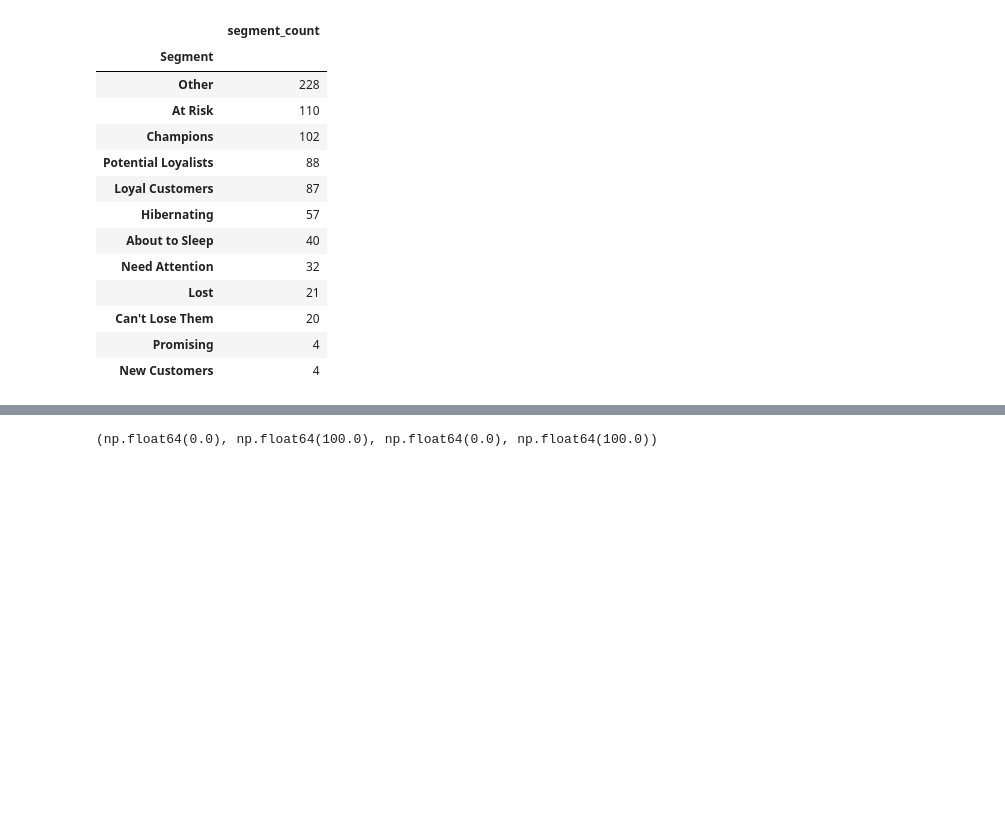
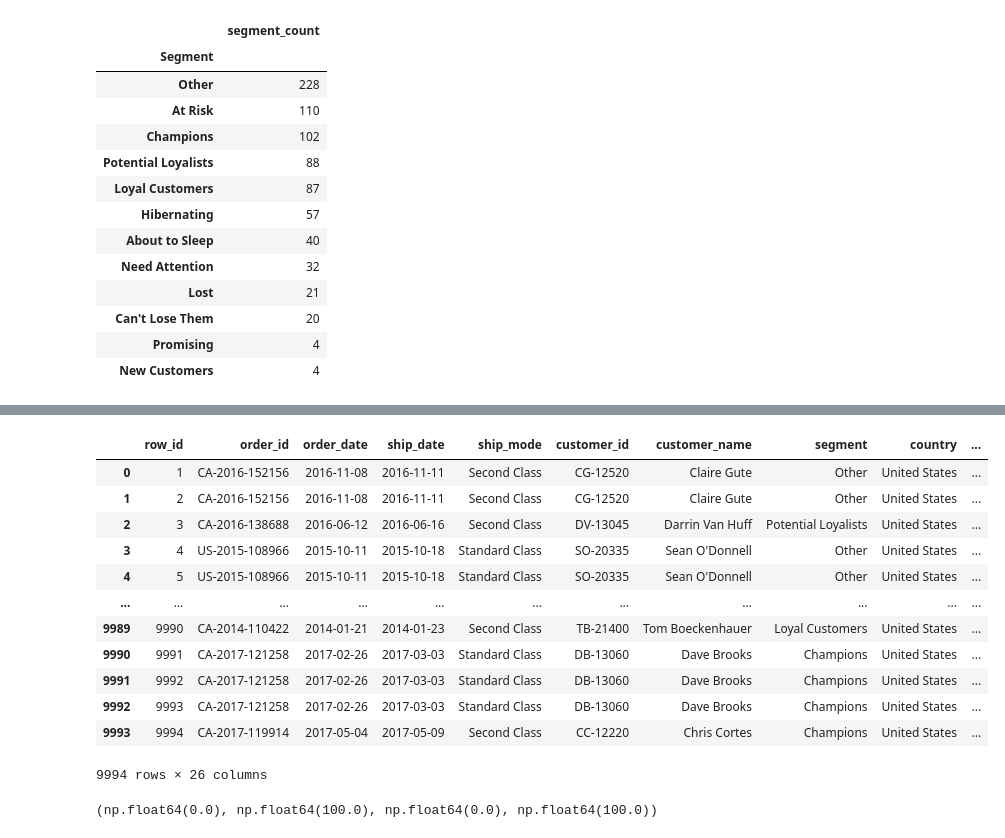
Before and after one commit to Reyal335/Superstore-Sales-Dashboard, a Jupyter notebook: notebooks/Z0_RFM_analysis.ipynb, the cells around one changed output, grey strips where cells are left out. Cells and saved outputs as stored; diff of their text form; code cells hidden in the pictures; blank space fills up the shorter version.

```diff
--- a/notebooks/Z0_RFM_analysis.ipynb
+++ b/notebooks/Z0_RFM_analysis.ipynb
@@ -266,3 +285,26 @@ segment_sumamry
+# %%
+
+df_ref = pd.DataFrame({'customer_id': pd.Series(customer_rfm.index.tolist()), 'Segment': customer_rfm['Segment'].tolist()})
+df_ref
+# df['Segment'] = df.apply(apply_segment_to_df, axis=1)
+# apply_segment_to_df()
+
+df['segment'] = df['customer_id'].map(df_ref.set_index('customer_id')['Segment'])
+df
+# %% [output]
+|  | row_id | order_id | order_date | ship_date | ship_mode | customer_id | customer_name | segment | country | ... |
+| 0 | 1 | CA-2016-152156 | 2016-11-08 | 2016-11-11 | Second Class | CG-12520 | Claire Gute | Other | United States | ... |
+| 1 | 2 | CA-2016-152156 | 2016-11-08 | 2016-11-11 | Second Class | CG-12520 | Claire Gute | Other | United States | ... |
+| 2 | 3 | CA-2016-138688 | 2016-06-12 | 2016-06-16 | Second Class | DV-13045 | Darrin Van Huff | Potential Loyalists | United States | ... |
+| 3 | 4 | US-2015-108966 | 2015-10-11 | 2015-10-18 | Standard Class | SO-20335 | Sean O'Donnell | Other | United States | ... |
+| 4 | 5 | US-2015-108966 | 2015-10-11 | 2015-10-18 | Standard Class | SO-20335 | Sean O'Donnell | Other | United States | ... |
+| ... | ... | ... | ... | ... | ... | ... | ... | ... | ... | ... |
+| 9989 | 9990 | CA-2014-110422 | 2014-01-21 | 2014-01-23 | Second Class | TB-21400 | Tom Boeckenhauer | Loyal Customers | United States | ... |
+| 9990 | 9991 | CA-2017-121258 | 2017-02-26 | 2017-03-03 | Standard Class | DB-13060 | Dave Brooks | Champions | United States | ... |
+| 9991 | 9992 | CA-2017-121258 | 2017-02-26 | 2017-03-03 | Standard Class | DB-13060 | Dave Brooks | Champions | United States | ... |
+| 9992 | 9993 | CA-2017-121258 | 2017-02-26 | 2017-03-03 | Standard Class | DB-13060 | Dave Brooks | Champions | United States | ... |
+| 9993 | 9994 | CA-2017-119914 | 2017-05-04 | 2017-05-09 | Second Class | CC-12220 | Chris Cortes | Champions | United States | ... |
+9994 rows × 26 columns
 # %%
 plt.figure(figsize=(12, 9))
 
```
Also changed, not shown: parts of 2 cells of this notebook.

◆ **WHAT YOU ARE ASKED TO DO**
Reproduce the entries exactly. Do not carry over any picture.

◆ **RESPONSE FOR THIS EXERCISE**
Before and after one commit to Reyal335/Superstore-Sales-Dashboard, a Jupyter notebook: notebooks/Z0_RFM_analysis.ipynb, the cells around one changed output, grey strips where cells are left out. Cells and saved outputs as stored; diff of their text form; code cells hidden in the pictures; blank space fills up the shorter version.

```diff
--- a/notebooks/Z0_RFM_analysis.ipynb
+++ b/notebooks/Z0_RFM_analysis.ipynb
@@ -266,3 +285,26 @@ segment_sumamry
+# %%
+
+df_ref = pd.DataFrame({'customer_id': pd.Series(customer_rfm.index.tolist()), 'Segment': customer_rfm['Segment'].tolist()})
+df_ref
+# df['Segment'] = df.apply(apply_segment_to_df, axis=1)
+# apply_segment_to_df()
+
+df['segment'] = df['customer_id'].map(df_ref.set_index('customer_id')['Segment'])
+df
+# %% [output]
+|  | row_id | order_id | order_date | ship_date | ship_mode | customer_id | customer_name | segment | country | ... |
+| 0 | 1 | CA-2016-152156 | 2016-11-08 | 2016-11-11 | Second Class | CG-12520 | Claire Gute | Other | United States | ... |
+| 1 | 2 | CA-2016-152156 | 2016-11-08 | 2016-11-11 | Second Class | CG-12520 | Claire Gute | Other | United States | ... |
+| 2 | 3 | CA-2016-138688 | 2016-06-12 | 2016-06-16 | Second Class | DV-13045 | Darrin Van Huff | Potential Loyalists | United States | ... |
+| 3 | 4 | US-2015-108966 | 2015-10-11 | 2015-10-18 | Standard Class | SO-20335 | Sean O'Donnell | Other | United States | ... |
+| 4 | 5 | US-2015-108966 | 2015-10-11 | 2015-10-18 | Standard Class | SO-20335 | Sean O'Donnell | Other | United States | ... |
+| ... | ... | ... | ... | ... | ... | ... | ... | ... | ... | ... |
+| 9989 | 9990 | CA-2014-110422 | 2014-01-21 | 2014-01-23 | Second Class | TB-21400 | Tom Boeckenhauer | Loyal Customers | United States | ... |
+| 9990 | 9991 | CA-2017-121258 | 2017-02-26 | 2017-03-03 | Standard Class | DB-13060 | Dave Brooks | Champions | United States | ... |
+| 9991 | 9992 | CA-2017-121258 | 2017-02-26 | 2017-03-03 | Standard Class | DB-13060 | Dave Brooks | Champions | United States | ... |
+| 9992 | 9993 | CA-2017-121258 | 2017-02-26 | 2017-03-03 | Standard Class | DB-13060 | Dave Brooks | Champions | United States | ... |
+| 9993 | 9994 | CA-2017-119914 | 2017-05-04 | 2017-05-09 | Second Class | CC-12220 | Chris Cortes | Champions | United States | ... |
+9994 rows × 26 columns
 # %%
 plt.figure(figsize=(12, 9))
 
```
Also changed, not shown: parts of 2 cells of this notebook.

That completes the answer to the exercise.